EXERCISE DETAILS:
Each line of the data that includes the string "layout" is to be copied out.

MATERIAL PROVIDED:
'''
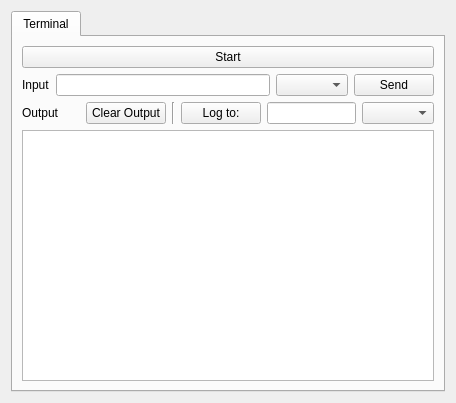
Before: the Qt Designer form RFIDMonitorDeskApp/gui/readermanipulatorwidget.ui in CELTAB/rfidmonitor, drawn with Qt 5.
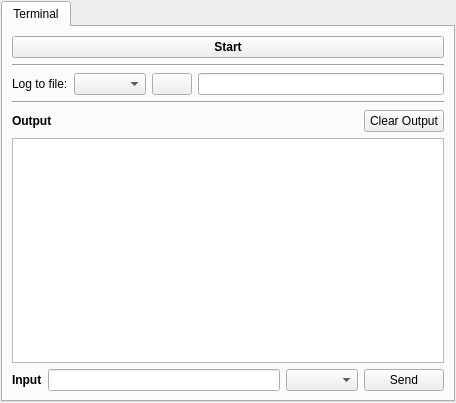
After: the same form once the commit is applied.

```diff
--- a/RFIDMonitorDeskApp/gui/readermanipulatorwidget.ui
+++ b/RFIDMonitorDeskApp/gui/readermanipulatorwidget.ui
@@ -14,6 +14,21 @@
    <string>Reader Manipulator</string>
   </property>
   <layout class="QVBoxLayout" name="verticalLayout">
+   <property name="spacing">
+    <number>6</number>
+   </property>
+   <property name="leftMargin">
+    <number>1</number>
+   </property>
+   <property name="topMargin">
+    <number>1</number>
+   </property>
+   <property name="rightMargin">
+    <number>1</number>
+   </property>
+   <property name="bottomMargin">
+    <number>1</number>
+   </property>
    <item>
     <widget class="QTabWidget" name="tabWidget">
      <property name="sizePolicy">
@@ -31,43 +46,109 @@
       </attribute>
       <layout class="QVBoxLayout" name="verticalLayout_2">
        <item>
-        <widget class="QPushButton" name="btStartPauseReading">
-         <property name="text">
-          <string>Start</string>
+        <layout class="QHBoxLayout" name="horizontalLayout_3">
+         <item>
+          <widget class="QPushButton" name="btStartPauseReading">
+           <property name="minimumSize">
+            <size>
+             <width>150</width>
+             <height>0</height>
+            </size>
+           </property>
+           <property name="font">
+            <font>
+             <pointsize>9</pointsize>
+             <weight>75</weight>
+             <bold>true</bold>
+            </font>
+           </property>
+           <property name="text">
+            <string>Start</string>
+           </property>
+           <property name="checkable">
+            <bool>true</bool>
+           </property>
+          </widget>
+         </item>
+        </layout>
+       </item>
+       <item>
+        <widget class="Line" name="line">
+         <property name="orientation">
+          <enum>Qt::Horizontal</enum>
          </property>
-         <property name="checkable">
-          <bool>true</bool>
-         </property>
         </widget>
        </item>
        <item>
-        <layout class="QHBoxLayout" name="horizontalLayout_2">
+        <layout class="QHBoxLayout" name="horizontalLayout_4">
          <item>
-          <widget class="QLabel" name="label_2">
+          <widget class="QLabel" name="label_3">
+           <property name="sizePolicy">
+            <sizepolicy hsizetype="Minimum" vsizetype="Fixed">
+             <horstretch>0</horstretch>
+             <verstretch>0</verstretch>
+            </sizepolicy>
+           </property>
            <property name="text">
-            <string>Input</string>
+            <string>Log to file:</string>
            </property>
           </widget>
          </item>
          <item>
-          <widget class="QLineEdit" name="leCommand"/>
+          <widget class="QComboBox" name="cbLogType">
+           <property name="sizePolicy">
+            <sizepolicy hsizetype="Minimum" vsizetype="Fixed">
+             <horstretch>0</horstretch>
+             <verstretch>0</verstretch>
+            </sizepolicy>
+           </property>
+          </widget>
          </item>
          <item>
-          <widget class="QComboBox" name="cbInputType"/>
+          <widget class="QPushButton" name="btLogTo">
+           <property name="text">
+            <string/>
+           </property>
+          </widget>
          </item>
          <item>
-          <widget class="QPushButton" name="btSendCommand">
-           <property name="text">
-            <string>Send</string>
+          <widget class="QLineEdit" name="leLogFile">
+           <property name="minimumSize">
+            <size>
+             <width>0</width>
+             <height>0</height>
+            </size>
            </property>
+           <property name="maximumSize">
+            <size>
+             <width>16777215</width>
+             <height>16777215</height>
+            </size>
+           </property>
+           <property name="readOnly">
+            <bool>true</bool>
+           </property>
           </widget>
          </item>
         </layout>
        </item>
+       <item>
+        <widget class="Line" name="line_2">
+         <property name="orientation">
+          <enum>Qt::Horizontal</enum>
+         </property>
+        </widget>
+       </item>
        <item>
         <layout class="QHBoxLayout" name="horizontalLayout">
          <item>
           <widget class="QLabel" name="label">
+           <property name="font">
+            <font>
+             <weight>75</weight>
+             <bold>true</bold>
+            </font>
+           </property>
            <property name="text">
             <string>Output</string>
            </property>
@@ -93,36 +174,6 @@
            </property>
           </widget>
          </item>
-         <item>
-          <widget class="Line" name="line">
-           <property name="orientation">
-            <enum>Qt::Vertical</enum>
-           </property>
-          </widget>
-         </item>
-         <item>
-          <widget class="QPushButton" name="btLogTo">
-           <property name="text">
-            <string>Log to:</string>
-           </property>
-          </widget>
-         </item>
-         <item>
-          <widget class="QLineEdit" name="leLogFile">
-           <property name="maximumSize">
-            <size>
-             <width>16777214</width>
-             <height>16777215</height>
-            </size>
-           </property>
-           <property name="readOnly">
-            <bool>true</bool>
-           </property>
-          </widget>
-         </item>
-         <item>
-          <widget class="QComboBox" name="cbLogType"/>
-         </item>
         </layout>
        </item>
        <item>
@@ -144,6 +195,43 @@
          </property>
         </widget>
        </item>
+       <item>
+        <layout class="QHBoxLayout" name="horizontalLayout_2">
+         <item>
+          <widget class="QLabel" name="label_2">
+           <property name="font">
+            <font>
+             <weight>75</weight>
+             <bold>true</bold>
+            </font>
+           </property>
+           <property name="text">
+            <string>Input</string>
+           </property>
+          </widget>
+         </item>
+         <item>
+          <widget class="QLineEdit" name="leCommand">
+           <property name="maximumSize">
+            <size>
+             <width>16777215</width>
+             <height>16777215</height>
+            </size>
+           </property>
+          </widget>
+         </item>
+         <item>
+          <widget class="QComboBox" name="cbInputType"/>
+         </item>
+         <item>
+          <widget class="QPushButton" name="btSendCommand">
+           <property name="text">
+            <string>Send</string>
+           </property>
+          </widget>
+         </item>
+        </layout>
+       </item>
       </layout>
      </widget>
     </widget>
```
'''
ANSWER TO THIS EXERCISE:
   <layout class="QVBoxLayout" name="verticalLayout">
       <layout class="QVBoxLayout" name="verticalLayout_2">
+        <layout class="QHBoxLayout" name="horizontalLayout_3">
+        </layout>
-        <layout class="QHBoxLayout" name="horizontalLayout_2">
+        <layout class="QHBoxLayout" name="horizontalLayout_4">
         </layout>
         <layout class="QHBoxLayout" name="horizontalLayout">
         </layout>
+        <layout class="QHBoxLayout" name="horizontalLayout_2">
+        </layout>
       </layout>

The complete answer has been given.